Records for the task

====================

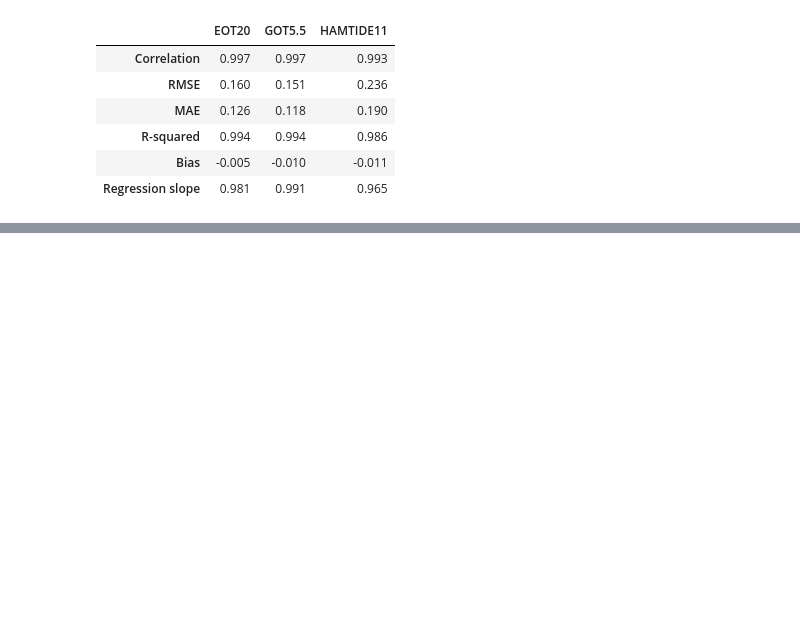
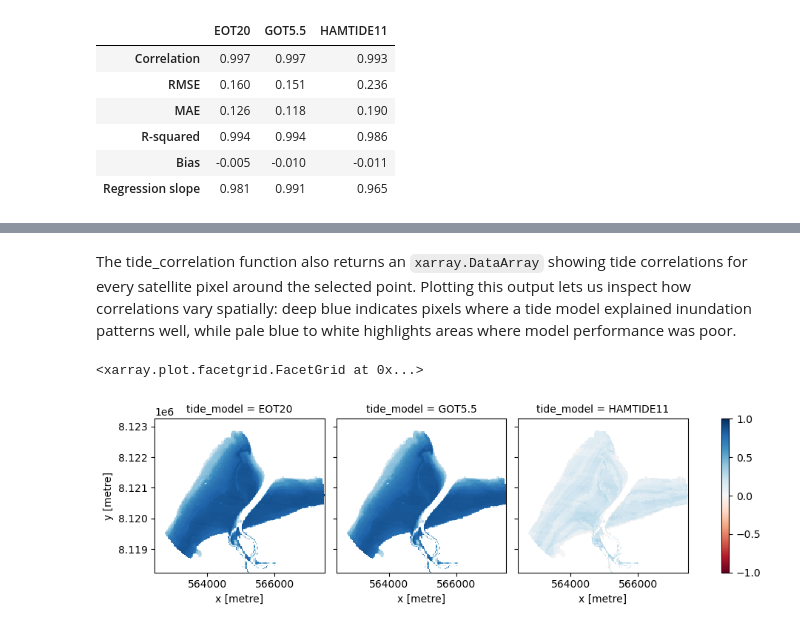
Before and after one commit to GeoscienceAustralia/eo-tides, a Jupyter notebook: docs/notebooks/Validating_tides.ipynb, the cells around one changed output, grey strips where cells are left out. Drawn from its saved outputs; the diff is of its cells as text; code cells hidden in the pictures; blank space fills up the shorter version.

Commit message:
Update notebook to add correlation example

```diff
--- a/docs/notebooks/Validating_tides.ipynb
+++ b/docs/notebooks/Validating_tides.ipynb
@@ -202,0 +249,12 @@ As we can see above, at this location `GOT5.5` has the best overall accuracy as
+# %%
+# King Sound point location
+y, x = -16.99636, 123.61017
+
+# Run tide correlation analysis
+corr_df, corr_da = tide_correlation(
+    x=x,
+    y=y,
+    directory=directory,
+    cloud_cover=10,
+    load_s2=False,
+)
@@ -202,0 +279,8 @@ As we can see above, at this location `GOT5.5` has the best overall accuracy as
+# %% [markdown]
+The tide_correlation function also returns an `xarray.DataArray` showing tide correlations for every satellite pixel around the selected point.
+Plotting this output lets us inspect how correlations vary spatially: deep blue indicates pixels where a tide model explained inundation patterns well, while pale blue to white highlights areas where model performance was poor.
+# %%
+corr_da.plot.imshow(col="tide_model", cmap="RdBu", vmin=-1.0, vmax=1.0)
+# %% [output]
+<xarray.plot.facetgrid.FacetGrid at 0x...>
+[figure, added]
```
Also changed, not shown: parts of 10 cells of this notebook.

====================

Exercise
If a line of the entries above holds the word "location", count it; report only how many such lines there are.

Answer to the problem
3